Directed by Werner Herzog

Distributed by New Yorker Films


By beginning MY BEST FIEND with clips of an astonishingly confrontational one-man performance by Klaus Kinski as Jesus - a magnetic gesture of punk iconoclasm that would have made Iggy Pop or Johnny Rotten proud, although done without music - Herzog makes his intentions loud and clear. This documentary, devoted to his turbulent, on-again/off-again relationship with the late actor, portrays Kinski as the kind of mythic anti-hero -dare I say villain? - that he incarnated so well in the 5 films he made with Herzog. Kinski's venom towards Herzog isn't exactly news, since the first edition of his notoriously scabrous autobiography ALL I NEED IS LOVE got its American publishers' lawyers nervous enough to have it withdrawm from stores a week after publication. (New Yorker Films' press kit helpfully includes relevant excerpts from the book, which has been republished under the name KINSKI UNCUT.) Yet the two men didn't hate each other 24 hours a day, 7 days a week.

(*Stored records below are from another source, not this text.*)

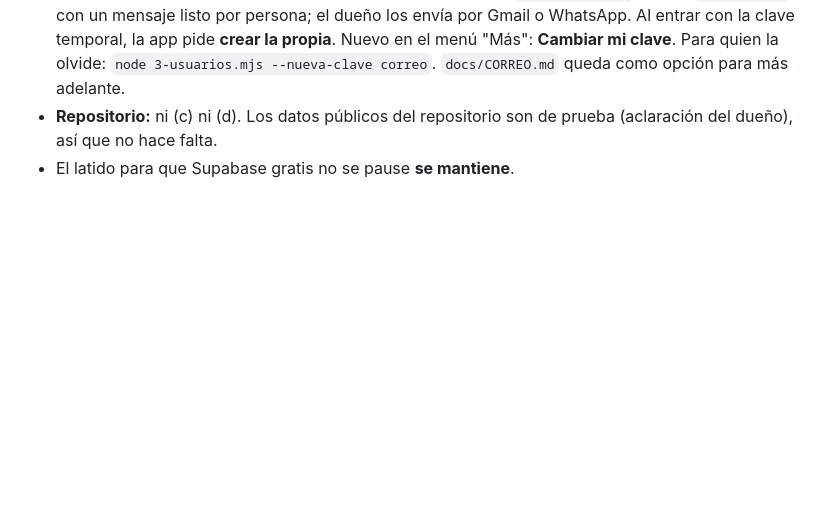
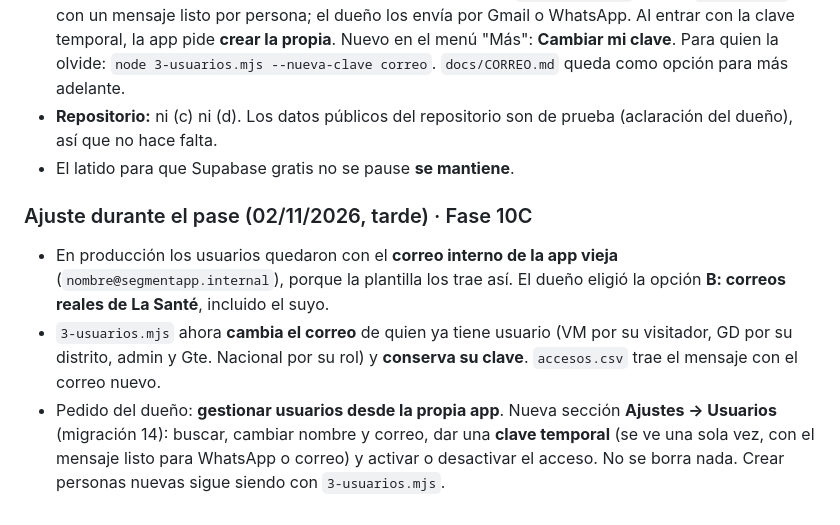
Before and after one commit to InteligenciaNegociosLS/SegmentApp, a Markdown page: docs/DECISIONES.md, the part around the change. Drawn GitHub-style; blank space fills up the shorter version.

```diff
--- a/docs/DECISIONES.md
+++ b/docs/DECISIONES.md
@@ -415,3 +415,17 @@ Pendiente de decisión del dueño (`docs/SALIDA.md`, parte 1):
 - **Repositorio:** ni (c) ni (d). Los datos públicos del repositorio son de
   prueba (aclaración del dueño), así que no hace falta.
 - El latido para que Supabase gratis no se pause **se mantiene**.
+
+### Ajuste durante el pase (02/11/2026, tarde) · Fase 10C
+- En producción los usuarios quedaron con el **correo interno de la app
+  vieja** (`nombre@segmentapp.internal`), porque la plantilla los trae así.
+  El dueño eligió la opción **B: correos reales de La Santé**, incluido el
+  suyo.
+- `3-usuarios.mjs` ahora **cambia el correo** de quien ya tiene usuario (VM
+  por su visitador, GD por su distrito, admin y Gte. Nacional por su rol) y
+  **conserva su clave**. `accesos.csv` trae el mensaje con el correo nuevo.
+- Pedido del dueño: **gestionar usuarios desde la propia app**. Nueva sección
+  **Ajustes → Usuarios** (migración 14): buscar, cambiar nombre y correo, dar
+  una **clave temporal** (se ve una sola vez, con el mensaje listo para
+  WhatsApp o correo) y activar o desactivar el acceso. No se borra nada.
+  Crear personas nuevas sigue siendo con `3-usuarios.mjs`.
```
Also changed, not shown: docs/ESQUEMA.md (+1 -0 lines), docs/SALIDA.md (+29 -3 lines).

Herzog includes footage of them joking and getting along well at the Telluride Film Festival and even reveals his hand in devising some of Kinski's more colorful insults towards him in ALL I NEED IS LOVE.

Not surprisingly, MY BEST FIEND depicts another mythical (anti-)hero: Herzog himself. By chronicling Kinski's work, he also constructs a partial autobiography, full of anecdotes about the troubled South American shoots of AGUIRRE and FITZCARRALDO. This personal focus comes across as a little self-serving (although relatively mild compared to the megalomaniacal statements and publicity stunts Herozg was prone to making in the 70s), but he casually admits - in all seriousness, as far as I can tell - to once planning to murder Kinski and gives actresses Claudia Cardinale and Eva Mattes room to describe the actor as a kind, loving man. This film is hardly an "balanced" portrait of Kinski (or Herzog), but it's complex enough to be a relatively fair one.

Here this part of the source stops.